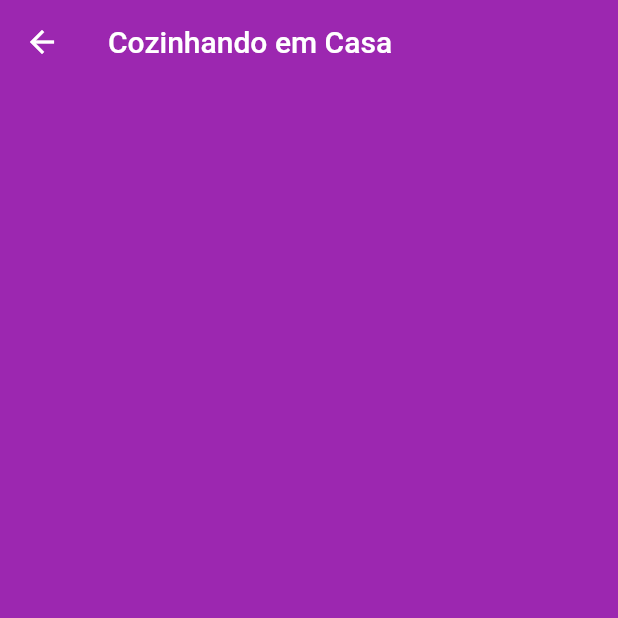
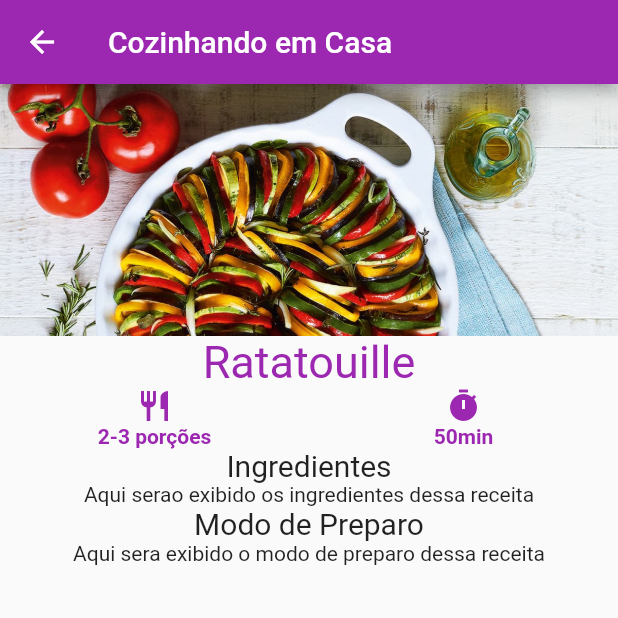
Before and after one commit to kauabamorim/Cozinhando-Em-Casa, a Flutter app: the screen it shows after launch, after a tap on "Ratatouille", on a phone screen of 412 x 824 dp, the top half of it. Run offline on Flutter 3.47's test engine with Material 2 defaults, Android fonts, the phone set to English and light mode, and no system bars.

Commit message:
Construida a pagina de Detalhes

```diff
--- a/lib/telas/detalhes/detalhes.dart
+++ b/lib/telas/detalhes/detalhes.dart
@@ -3,7 +3,71 @@ import 'package:flutter/material.dart';
 class Detalhes extends StatelessWidget {
   @override
   Widget build(BuildContext context) {
-    return _construirAppBar();
+    return _construirDetalhes();
+  }
+
+  Widget _construirDetalhes() {
+    return Scaffold(
+      body: Column(
+        children: <Widget>[
+          _construirImagemDetalhes('assets/images/ratatouille.jpg'),
+          _construirTituloDetalhes('Ratatouille'),
+          _construirLinhaIconesDetalhes('2-3 porções', '50min'),
+          _construirSubtituloDetalhes('Ingredientes'),
+          _construirTextoDetalhes('Aqui serao exibido os ingredientes dessa receita'),
+          _construirSubtituloDetalhes('Modo de Preparo'),
+          _construirTextoDetalhes('Aqui sera exibido o modo de preparo dessa receita'),
+        ],
+      ),
+      appBar: _construirAppBar(),
+    );
+  }
+
+  Widget _construirImagemDetalhes(imagem) {
+    return Image.asset(imagem);
+  }
+
+  Widget _construirTituloDetalhes(titulo) {
+    return Text(
+      titulo,
+      style: TextStyle(color: Colors.purple, fontSize: 30),
+    );
+  }
+
+  Widget _construirLinhaIconesDetalhes(rendimento, tempo_preparo) {
+    return Row(
+      children: [
+        _construirColunaIconeDetalhes(Icons.restaurant, rendimento),
+        _construirColunaIconeDetalhes(Icons.timer, tempo_preparo),
+      ],
+    );
+  }
+
+  Widget _construirColunaIconeDetalhes(icone, texto) {
+    return Expanded(
+        child: Column(
+      children: [
+        Icon(
+          icone,
+          color: Colors.purple,
+        ),
+        Text(
+          texto,
+          style: TextStyle(color: Colors.purple, fontWeight: FontWeight.bold),
+        ),
+      ],
+    ));
+  }
+
+  Widget _construirSubtituloDetalhes(subtitulo) {
+    return Text(
+      subtitulo,
+      style: TextStyle(fontSize: 20),
+    );
+  }
+
+  Widget _construirTextoDetalhes(texto) {
+    return Text(texto);
   }
 
   _construirAppBar() {
```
-------
Task brief
In the entries above, find each line with "return" and copy it.

Answer to this problem
-    return _construirAppBar();
+    return _construirDetalhes();
+    return Scaffold(
+    return Image.asset(imagem);
+    return Text(
+    return Row(
+    return Expanded(
+    return Text(
+    return Text(texto);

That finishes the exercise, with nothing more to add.